Our new season is now open: Spring 1677 !
Alcohol was the norm as the water was generally unfit to drink and cow’s milk was considered suspect. Thus ale and beer were the standard beverages. Beer, both small (weak) and strong, was generally purchased by the barrel for home use. Even the ill at establishments such as Bartholomew's Hospital and boys attending boarding schools, such as Eton, had a daily allowance of beer. In fact, the boys at Eton were subject to punishment if they did not use up their full daily portion.
Those who could afford it also stocked wine by the barrel, which was then decanted for use at the table. People of quality, who wished to be fashionable, would have their own bottles made, embossed with their personal crest, to use at their table. The prices of wine were carefully controlled, although smuggling (both local and international) was also common, especially to avoid tax. Jenever (Dutch brandy) was generally considered a cheaper alternative to French brandy and cognac as it was not taxed. Stronger drink was also readily available to anyone who could pay for it.

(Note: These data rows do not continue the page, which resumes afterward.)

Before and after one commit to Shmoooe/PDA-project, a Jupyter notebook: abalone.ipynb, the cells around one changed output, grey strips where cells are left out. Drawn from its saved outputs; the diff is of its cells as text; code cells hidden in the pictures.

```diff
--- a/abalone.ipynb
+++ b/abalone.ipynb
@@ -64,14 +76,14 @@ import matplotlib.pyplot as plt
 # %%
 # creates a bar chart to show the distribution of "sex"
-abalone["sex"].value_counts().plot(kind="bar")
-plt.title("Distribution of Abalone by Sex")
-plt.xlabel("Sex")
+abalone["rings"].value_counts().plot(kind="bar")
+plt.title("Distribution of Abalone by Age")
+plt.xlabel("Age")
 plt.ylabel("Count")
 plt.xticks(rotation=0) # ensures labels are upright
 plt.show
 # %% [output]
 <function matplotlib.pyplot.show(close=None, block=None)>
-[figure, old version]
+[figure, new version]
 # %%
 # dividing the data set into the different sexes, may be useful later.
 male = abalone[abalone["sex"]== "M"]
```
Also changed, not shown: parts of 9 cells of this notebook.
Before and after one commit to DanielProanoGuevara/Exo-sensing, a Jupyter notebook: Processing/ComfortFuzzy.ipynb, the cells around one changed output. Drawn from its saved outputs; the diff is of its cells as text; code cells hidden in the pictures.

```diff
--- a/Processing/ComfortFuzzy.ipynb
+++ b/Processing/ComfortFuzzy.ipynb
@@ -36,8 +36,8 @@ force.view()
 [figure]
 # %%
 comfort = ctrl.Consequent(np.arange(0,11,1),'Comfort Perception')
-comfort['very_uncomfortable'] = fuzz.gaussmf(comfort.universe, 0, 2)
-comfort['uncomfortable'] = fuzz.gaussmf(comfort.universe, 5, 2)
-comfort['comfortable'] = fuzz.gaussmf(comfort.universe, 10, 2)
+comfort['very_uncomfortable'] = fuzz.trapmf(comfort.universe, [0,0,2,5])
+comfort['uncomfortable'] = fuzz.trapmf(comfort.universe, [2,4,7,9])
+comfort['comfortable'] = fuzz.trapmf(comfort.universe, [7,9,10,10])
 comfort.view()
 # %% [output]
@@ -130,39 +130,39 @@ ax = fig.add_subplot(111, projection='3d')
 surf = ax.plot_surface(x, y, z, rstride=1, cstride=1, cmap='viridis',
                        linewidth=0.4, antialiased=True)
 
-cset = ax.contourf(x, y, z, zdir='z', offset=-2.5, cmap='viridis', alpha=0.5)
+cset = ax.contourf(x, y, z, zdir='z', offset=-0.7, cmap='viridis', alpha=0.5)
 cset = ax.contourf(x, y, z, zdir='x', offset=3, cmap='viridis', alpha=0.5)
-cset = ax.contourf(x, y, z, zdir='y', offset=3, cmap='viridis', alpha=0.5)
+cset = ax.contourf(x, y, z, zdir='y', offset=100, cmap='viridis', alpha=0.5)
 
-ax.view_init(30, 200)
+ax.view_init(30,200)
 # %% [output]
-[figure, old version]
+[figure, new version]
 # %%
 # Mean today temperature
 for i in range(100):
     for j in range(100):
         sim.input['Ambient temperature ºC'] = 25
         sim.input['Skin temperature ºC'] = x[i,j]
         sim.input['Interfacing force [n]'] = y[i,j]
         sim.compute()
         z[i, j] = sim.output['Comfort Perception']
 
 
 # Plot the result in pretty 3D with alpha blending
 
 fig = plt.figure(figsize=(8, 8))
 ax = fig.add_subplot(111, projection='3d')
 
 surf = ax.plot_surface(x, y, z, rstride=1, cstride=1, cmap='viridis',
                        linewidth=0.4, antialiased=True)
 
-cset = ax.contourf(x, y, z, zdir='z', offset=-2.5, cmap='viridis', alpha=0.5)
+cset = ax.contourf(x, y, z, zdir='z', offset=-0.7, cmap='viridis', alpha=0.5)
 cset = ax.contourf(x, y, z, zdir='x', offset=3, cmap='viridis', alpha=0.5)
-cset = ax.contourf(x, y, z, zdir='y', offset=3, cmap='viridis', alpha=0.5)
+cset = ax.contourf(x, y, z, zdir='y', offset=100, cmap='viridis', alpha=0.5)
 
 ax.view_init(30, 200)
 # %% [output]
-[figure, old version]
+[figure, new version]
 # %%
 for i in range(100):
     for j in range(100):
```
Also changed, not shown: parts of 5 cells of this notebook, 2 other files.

Alehouses (later public-houses) and tippling houses (unlicenced and therefore illegal) could be found on virtually every street in London. While the tippling houses sprang up almost spontaneously, and disappeared over night, the alehouses were a mainstay of not just society, but also the economy. They functioned as a sort of employment agency, a place to transact business (even pay disbursements by tradespeople to their labourers), and an informal guild shop (as members of the same profession tended to congregate at the same alehouses) where Masters could easily locate current as well as prospective employees.
Public drunkenness was not uncommon; nor was alcoholism. It was not uncommon to see members of all levels of society ‘in their cups’ at one time or another. While it was less acceptable, even women could partake of this particular vice without immediately becoming a social pariah. Still, frequent public inebriation would eventually make one a laughing stock.
Due to regular and extensive exposure to alcohol, especially stronger alcohol such as brandy or whiskey, it is likely that especially the men would build up a greater stamina and thus not be as quickly drunk. It is for this reason too that not being able to handle your drink is a true challenge.
The amount of alcohol consumed in London in the 17th Century was staggering. Still, it was a mere foreshadowing of the alcohol consumption of the century to follow.